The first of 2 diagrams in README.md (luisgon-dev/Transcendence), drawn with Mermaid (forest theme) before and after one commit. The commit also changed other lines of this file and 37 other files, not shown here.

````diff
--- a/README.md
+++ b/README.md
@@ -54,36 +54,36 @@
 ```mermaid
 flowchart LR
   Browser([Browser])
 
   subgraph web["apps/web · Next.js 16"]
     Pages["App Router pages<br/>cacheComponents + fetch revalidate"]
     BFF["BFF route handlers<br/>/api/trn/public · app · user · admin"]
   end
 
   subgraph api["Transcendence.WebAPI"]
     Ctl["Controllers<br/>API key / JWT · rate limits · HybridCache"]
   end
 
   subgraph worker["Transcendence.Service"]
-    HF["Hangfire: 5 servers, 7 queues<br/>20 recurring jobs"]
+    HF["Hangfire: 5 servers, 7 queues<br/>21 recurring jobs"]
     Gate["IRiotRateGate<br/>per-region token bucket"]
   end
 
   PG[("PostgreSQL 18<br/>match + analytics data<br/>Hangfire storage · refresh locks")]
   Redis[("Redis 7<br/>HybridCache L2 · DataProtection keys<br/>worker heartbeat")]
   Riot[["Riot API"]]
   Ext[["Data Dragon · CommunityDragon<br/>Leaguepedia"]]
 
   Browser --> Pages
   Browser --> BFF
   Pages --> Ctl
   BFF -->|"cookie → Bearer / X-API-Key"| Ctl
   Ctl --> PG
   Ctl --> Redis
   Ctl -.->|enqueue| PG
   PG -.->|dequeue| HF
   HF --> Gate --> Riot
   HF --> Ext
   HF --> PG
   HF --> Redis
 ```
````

Your instructions ▸ The listing above is to be written out again word for word.

Output of the task ▸
The first of 2 diagrams in README.md (luisgon-dev/Transcendence), drawn with Mermaid (forest theme) before and after one commit. The commit also changed other lines of this file and 37 other files, not shown here.

````diff
--- a/README.md
+++ b/README.md
@@ -54,36 +54,36 @@
 ```mermaid
 flowchart LR
   Browser([Browser])
 
   subgraph web["apps/web · Next.js 16"]
     Pages["App Router pages<br/>cacheComponents + fetch revalidate"]
     BFF["BFF route handlers<br/>/api/trn/public · app · user · admin"]
   end
 
   subgraph api["Transcendence.WebAPI"]
     Ctl["Controllers<br/>API key / JWT · rate limits · HybridCache"]
   end
 
   subgraph worker["Transcendence.Service"]
-    HF["Hangfire: 5 servers, 7 queues<br/>20 recurring jobs"]
+    HF["Hangfire: 5 servers, 7 queues<br/>21 recurring jobs"]
     Gate["IRiotRateGate<br/>per-region token bucket"]
   end
 
   PG[("PostgreSQL 18<br/>match + analytics data<br/>Hangfire storage · refresh locks")]
   Redis[("Redis 7<br/>HybridCache L2 · DataProtection keys<br/>worker heartbeat")]
   Riot[["Riot API"]]
   Ext[["Data Dragon · CommunityDragon<br/>Leaguepedia"]]
 
   Browser --> Pages
   Browser --> BFF
   Pages --> Ctl
   BFF -->|"cookie → Bearer / X-API-Key"| Ctl
   Ctl --> PG
   Ctl --> Redis
   Ctl -.->|enqueue| PG
   PG -.->|dequeue| HF
   HF --> Gate --> Riot
   HF --> Ext
   HF --> PG
   HF --> Redis
 ```
````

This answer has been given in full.